> _Problem to solve_:
In the data below, locate each line with the word "output" and list it.

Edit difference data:

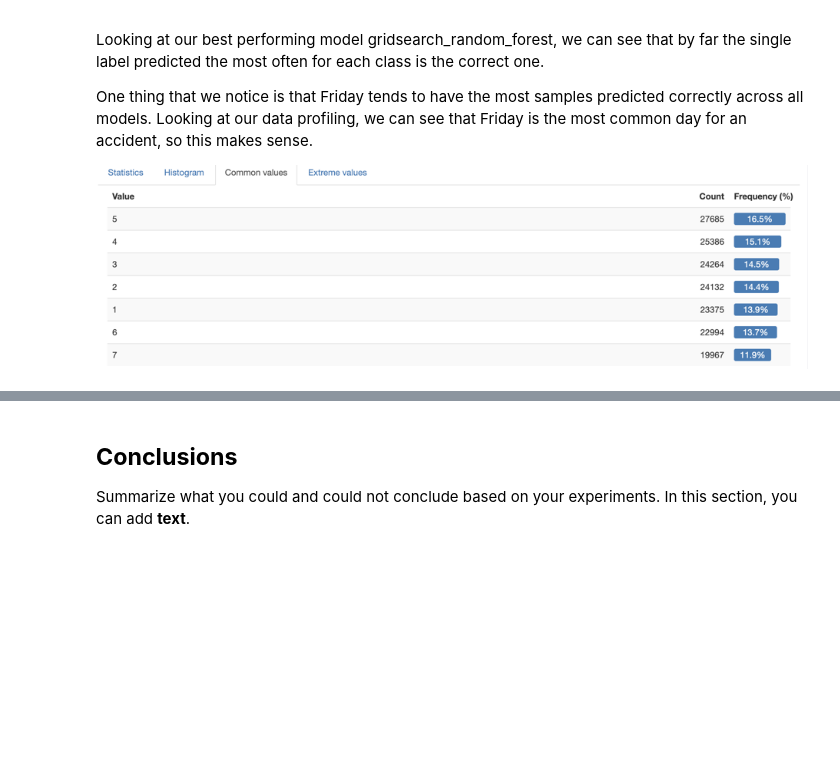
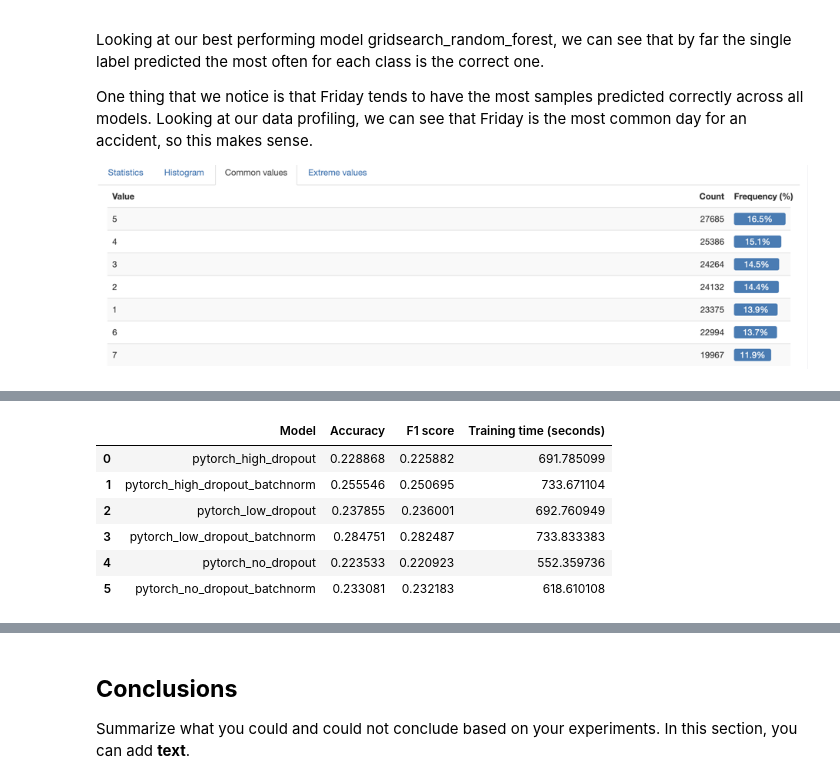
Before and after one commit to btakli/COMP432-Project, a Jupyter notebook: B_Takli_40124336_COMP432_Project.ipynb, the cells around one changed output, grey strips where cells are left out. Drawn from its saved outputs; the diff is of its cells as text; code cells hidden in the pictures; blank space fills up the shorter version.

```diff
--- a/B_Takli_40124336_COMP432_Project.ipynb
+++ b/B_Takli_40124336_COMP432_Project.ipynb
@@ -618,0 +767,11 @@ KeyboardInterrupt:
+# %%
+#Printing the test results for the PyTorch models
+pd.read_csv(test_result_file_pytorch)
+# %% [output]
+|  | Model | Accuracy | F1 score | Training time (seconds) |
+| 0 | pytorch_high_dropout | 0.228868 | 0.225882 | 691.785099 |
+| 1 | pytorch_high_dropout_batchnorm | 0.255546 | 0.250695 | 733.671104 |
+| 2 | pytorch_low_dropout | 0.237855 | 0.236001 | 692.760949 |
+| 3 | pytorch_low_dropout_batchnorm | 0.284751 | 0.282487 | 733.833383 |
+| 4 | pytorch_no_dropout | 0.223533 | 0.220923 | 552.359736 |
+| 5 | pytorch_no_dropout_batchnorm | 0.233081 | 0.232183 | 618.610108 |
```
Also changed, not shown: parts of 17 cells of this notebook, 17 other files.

---

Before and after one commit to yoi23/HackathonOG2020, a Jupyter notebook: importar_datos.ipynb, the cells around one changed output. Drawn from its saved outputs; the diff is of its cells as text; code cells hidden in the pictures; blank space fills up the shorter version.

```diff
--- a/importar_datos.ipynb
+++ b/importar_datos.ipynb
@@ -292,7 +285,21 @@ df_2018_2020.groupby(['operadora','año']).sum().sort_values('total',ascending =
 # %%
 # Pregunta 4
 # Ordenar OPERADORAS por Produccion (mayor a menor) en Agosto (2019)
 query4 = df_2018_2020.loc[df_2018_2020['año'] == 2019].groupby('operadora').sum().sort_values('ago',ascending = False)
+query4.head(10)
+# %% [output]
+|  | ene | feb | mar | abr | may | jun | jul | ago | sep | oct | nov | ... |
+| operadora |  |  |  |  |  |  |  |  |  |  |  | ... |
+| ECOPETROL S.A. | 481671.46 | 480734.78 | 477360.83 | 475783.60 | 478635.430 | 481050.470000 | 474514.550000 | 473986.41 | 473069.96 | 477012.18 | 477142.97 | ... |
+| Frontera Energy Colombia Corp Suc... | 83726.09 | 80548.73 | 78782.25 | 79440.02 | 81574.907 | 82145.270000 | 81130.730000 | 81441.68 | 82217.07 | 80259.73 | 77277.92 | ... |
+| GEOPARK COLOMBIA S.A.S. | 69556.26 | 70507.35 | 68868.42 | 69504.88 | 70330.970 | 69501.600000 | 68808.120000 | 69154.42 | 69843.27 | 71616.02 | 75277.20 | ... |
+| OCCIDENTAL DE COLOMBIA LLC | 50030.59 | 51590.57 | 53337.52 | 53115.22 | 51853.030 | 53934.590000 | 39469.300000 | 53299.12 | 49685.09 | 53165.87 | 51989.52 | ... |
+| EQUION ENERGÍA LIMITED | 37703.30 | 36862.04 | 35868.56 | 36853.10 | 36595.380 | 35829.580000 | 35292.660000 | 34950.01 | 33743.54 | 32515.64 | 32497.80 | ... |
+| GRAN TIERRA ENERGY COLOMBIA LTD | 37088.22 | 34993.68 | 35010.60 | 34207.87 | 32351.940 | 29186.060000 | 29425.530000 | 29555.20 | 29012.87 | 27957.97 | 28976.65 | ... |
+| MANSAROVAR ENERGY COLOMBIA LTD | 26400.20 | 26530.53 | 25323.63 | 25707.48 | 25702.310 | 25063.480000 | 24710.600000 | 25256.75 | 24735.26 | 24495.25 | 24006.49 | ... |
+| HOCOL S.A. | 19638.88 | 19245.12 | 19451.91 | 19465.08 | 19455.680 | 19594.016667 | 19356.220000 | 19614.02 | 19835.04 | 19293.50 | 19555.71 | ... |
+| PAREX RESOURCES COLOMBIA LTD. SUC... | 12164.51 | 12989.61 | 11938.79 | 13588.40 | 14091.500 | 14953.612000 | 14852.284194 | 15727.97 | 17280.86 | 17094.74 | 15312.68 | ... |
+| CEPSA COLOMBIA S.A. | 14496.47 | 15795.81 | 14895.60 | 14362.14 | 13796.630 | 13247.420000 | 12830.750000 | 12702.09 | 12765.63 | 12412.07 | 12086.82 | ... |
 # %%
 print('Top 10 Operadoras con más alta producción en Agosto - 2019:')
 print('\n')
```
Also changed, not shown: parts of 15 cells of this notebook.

==

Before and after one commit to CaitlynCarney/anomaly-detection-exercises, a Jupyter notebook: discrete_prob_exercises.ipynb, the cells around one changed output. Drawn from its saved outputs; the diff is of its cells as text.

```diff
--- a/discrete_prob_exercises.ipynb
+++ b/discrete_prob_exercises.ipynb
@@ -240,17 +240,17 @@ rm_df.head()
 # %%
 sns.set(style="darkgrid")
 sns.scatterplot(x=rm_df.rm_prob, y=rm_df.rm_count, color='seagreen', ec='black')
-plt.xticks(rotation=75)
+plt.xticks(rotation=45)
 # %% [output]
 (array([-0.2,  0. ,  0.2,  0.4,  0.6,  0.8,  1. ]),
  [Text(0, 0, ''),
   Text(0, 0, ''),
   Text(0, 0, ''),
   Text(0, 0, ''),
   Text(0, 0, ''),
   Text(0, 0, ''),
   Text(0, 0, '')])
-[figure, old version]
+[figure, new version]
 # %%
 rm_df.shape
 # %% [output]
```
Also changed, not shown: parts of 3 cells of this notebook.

> _Response below_:
Before and after one commit to btakli/COMP432-Project, a Jupyter notebook: B_Takli_40124336_COMP432_Project.ipynb, the cells around one changed output, grey strips where cells are left out. Drawn from its saved outputs; the diff is of its cells as text; code cells hidden in the pictures; blank space fills up the shorter version.
+# %% [output]
Before and after one commit to yoi23/HackathonOG2020, a Jupyter notebook: importar_datos.ipynb, the cells around one changed output. Drawn from its saved outputs; the diff is of its cells as text; code cells hidden in the pictures; blank space fills up the shorter version.
+# %% [output]
Before and after one commit to CaitlynCarney/anomaly-detection-exercises, a Jupyter notebook: discrete_prob_exercises.ipynb, the cells around one changed output. Drawn from its saved outputs; the diff is of its cells as text.
 # %% [output]
 # %% [output]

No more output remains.